- **Activity**:
Please print each entry below exactly as it stands, but without any pictures.

Start of Block

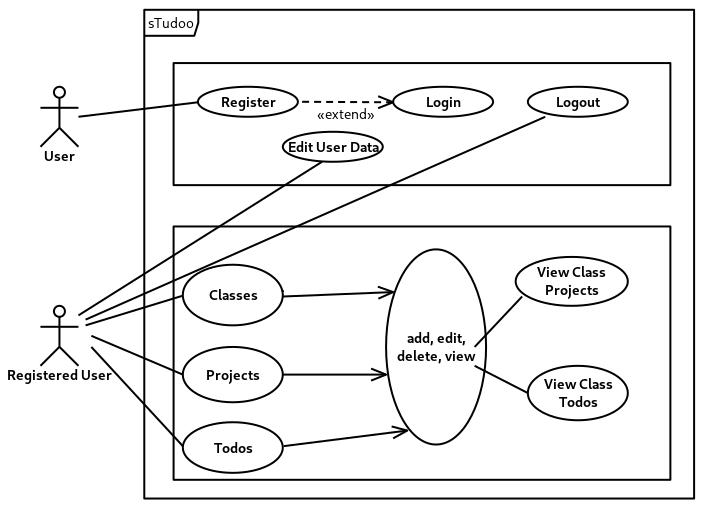
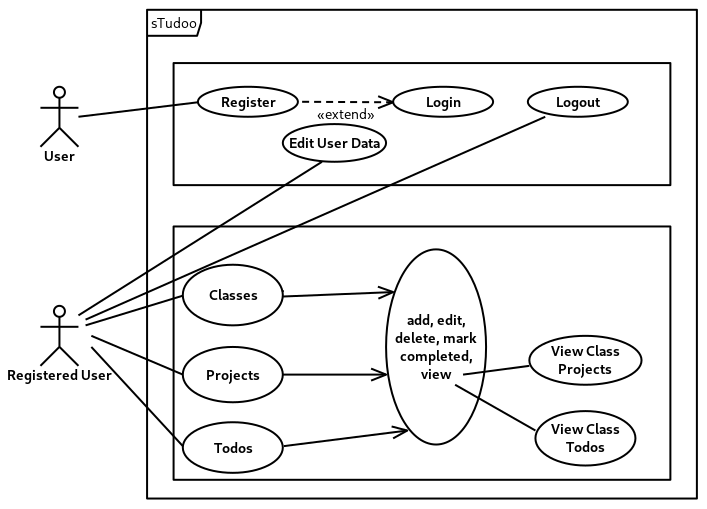
Change ucd image and add 'mark as completed'

diff --git a/docs/technical-docs/app-structure.md b/docs/technical-docs/app-structure.md
@@ -25,7 +25,14 @@ To get a big picture of the functions lets take a look at the use case diagram o
 
 ![Use Case Diagram of sTudoo](/diagrams/Studoo_Features.png)
 
-To use the full functionality it is is necessary for a user to register an login. After the registration an the login the user is able to add, edit, delete and view his classes, projects and todos.
+To use the full functionality it is necessary for a user to register an login. After the registration an the login the user is able to:
+-  add,
+-  edit,
+-  delete,
+-  mark as completed and
+-  view
+
+the **classes, projects and todos**.
 
 To stay focused the user can choose between different views:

End of Block

- **Task result**:
Change ucd image and add 'mark as completed'

diff --git a/docs/technical-docs/app-structure.md b/docs/technical-docs/app-structure.md
@@ -25,7 +25,14 @@ To get a big picture of the functions lets take a look at the use case diagram o
 
 ![Use Case Diagram of sTudoo](/diagrams/Studoo_Features.png)
 
-To use the full functionality it is is necessary for a user to register an login. After the registration an the login the user is able to add, edit, delete and view his classes, projects and todos.
+To use the full functionality it is necessary for a user to register an login. After the registration an the login the user is able to:
+-  add,
+-  edit,
+-  delete,
+-  mark as completed and
+-  view
+
+the **classes, projects and todos**.
 
 To stay focused the user can choose between different views:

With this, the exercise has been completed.